* _WHAT IS REQUIRED_: Among the records below, determine how many lines have the word "linewidth" in them; output only the number.

* _EXERCISE DATA_:

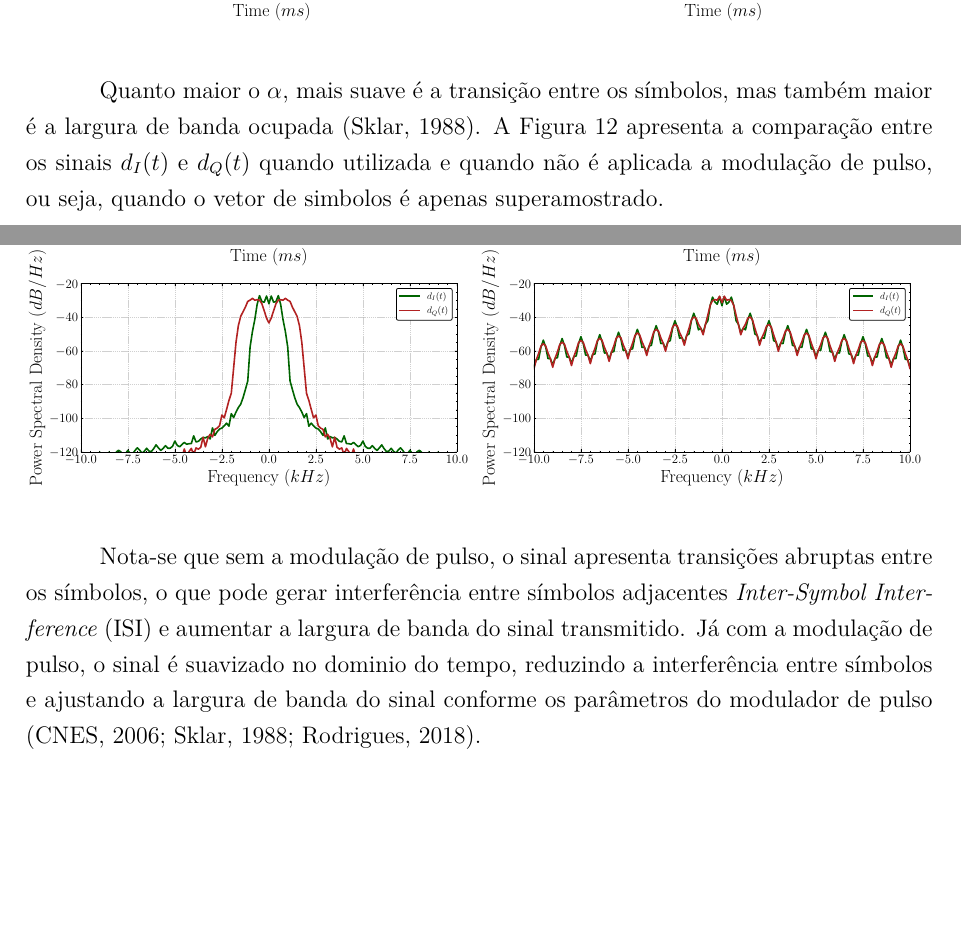
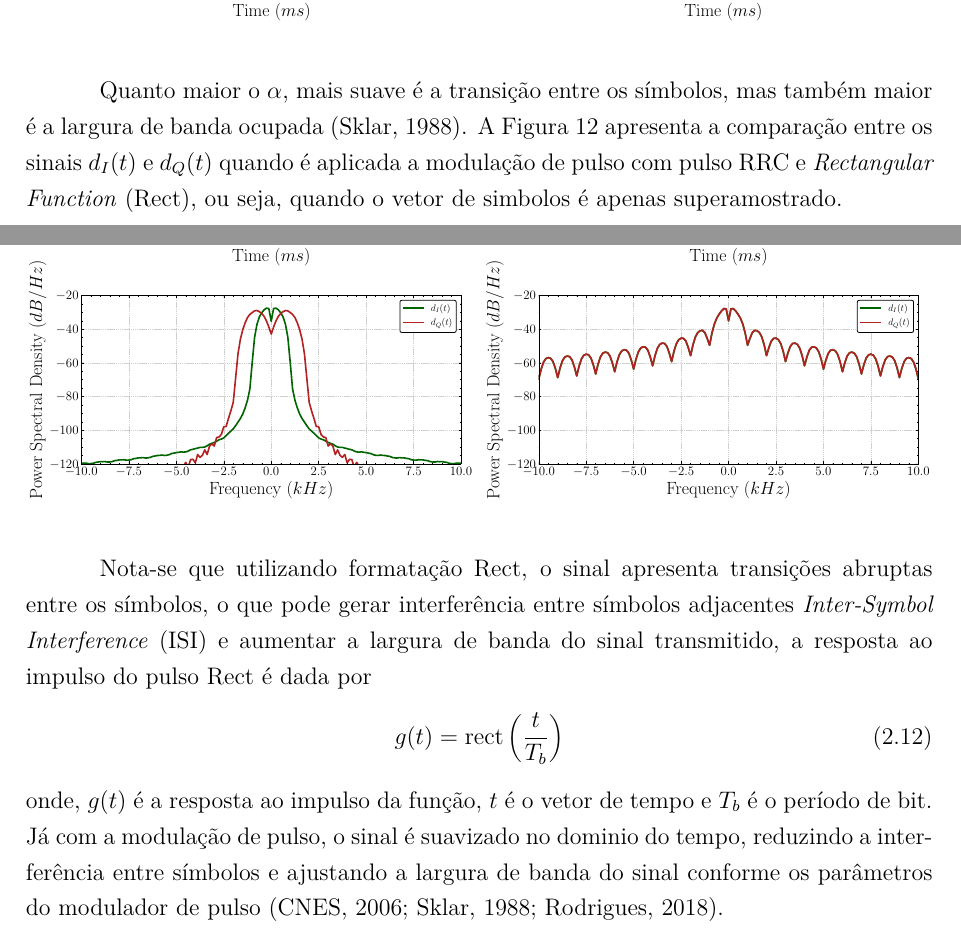
Before and after one commit to arthurcadore/monografia-tcc, a LaTeX thesis (monografia.tex, which reads capitulos/capitulo-02.tex, pretextuais/abreviacoes-siglas.tex): two parts of pages 35 and 36 of 78, joined at a grey line, cut so that both start at the same text, the shorter picture padded with empty space. Compiled offline with pdfLaTeX.

Commit message:
:sparkles: updated code on main

```diff
--- a/capitulos/capitulo-02.tex
+++ b/capitulos/capitulo-02.tex
@@ -420,14 +420,21 @@ A formatação dos vetores \gls{In} e \gls{Qn} é ilustrada na \autoref{fig:puls
 	\includegraphics[width=\linewidth]{assets/cap2/example_formatter_comp_rrc.pdf}
 \end{figure}
 
-Quanto maior o \gls{alpha}, mais suave é a transição entre os símbolos, mas também maior é a largura de banda ocupada \cite{10555531840}. A \autoref{fig:formatter_comp} apresenta a comparação entre os sinais \gls{dI} e \gls{dQ} quando utilizada e quando não é aplicada a modulação de pulso, ou seja, quando o vetor de simbolos é apenas superamostrado.
+Quanto maior o \gls{alpha}, mais suave é a transição entre os símbolos, mas também maior é a largura de banda ocupada \cite{10555531840}. A \autoref{fig:formatter_comp} apresenta a comparação entre os sinais \gls{dI} e \gls{dQ} quando é aplicada a modulação de pulso com pulso \gls{RRC} e \gls{Rect}, ou seja, quando o vetor de simbolos é apenas superamostrado.
 
 \begin{figure}[H]
 	\caption{Comparação entre $I$ e $Q$ com e sem modulação de pulso}\label{fig:formatter_comp}
 	\includegraphics[width=\linewidth]{assets/cap2/example_formatter_comp.pdf}
 \end{figure}
 
-Nota-se que sem a modulação de pulso, o sinal apresenta transições abruptas entre os símbolos, o que pode gerar interferência entre símbolos adjacentes \gls{ISI} e aumentar a largura de banda do sinal transmitido. Já com a modulação de pulso, o sinal é suavizado no dominio do tempo, reduzindo a interferência entre símbolos e ajustando a largura de banda do sinal conforme os parâmetros do modulador de pulso \cite{cnes_services_and_message_formats_ed2_rev2_2006,10555531840,rodrigues_demodulador_2018}.
+Nota-se que utilizando formatação \gls{Rect}, o sinal apresenta transições abruptas entre os símbolos, o que pode gerar interferência entre símbolos adjacentes \gls{ISI} e aumentar a largura de banda do sinal transmitido, a resposta ao impulso do pulso \gls{Rect} é dada por
+
+\vspace{-1em}
+\begin{equation}
+    g(t) = \text{rect}\left(\frac{t}{T_b}\right)
+\end{equation}
+
+\noindent onde, \gls{gt} é a resposta ao impulso da função, \gls{t} é o vetor de tempo e \gls{Tb} é o período de bit. Já com a modulação de pulso, o sinal é suavizado no dominio do tempo, reduzindo a interferência entre símbolos e ajustando a largura de banda do sinal conforme os parâmetros do modulador de pulso \cite{cnes_services_and_message_formats_ed2_rev2_2006,10555531840,rodrigues_demodulador_2018}.
 
 \subsection{Modulação em banda passante}
 
--- a/pretextuais/abreviacoes-siglas.tex
+++ b/pretextuais/abreviacoes-siglas.tex
@@ -73,3 +73,4 @@
 \newacronym{CCSDS}{CCSDS}{\textit{Consultative Committee for Space Data Systems}}
 \newacronym{ISI}{ISI}{\textit{Inter-Symbol Interference}}
 \newacronym{iqplane}{Plano IQ}{\textit{In-phase and Quadrature plane}}
+\newacronym{Rect}{Rect}{\textit{Rectangular Function}}
```
Also changed, not shown: assets/cap2/example_formatter_comp.pdf, assets/cap2/transmitter_modulator_time_comp.pdf, capitulos/capitulo-02.tex (2 more changed lines), 3 other files.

* _COMPLETED EXERCISE_: 2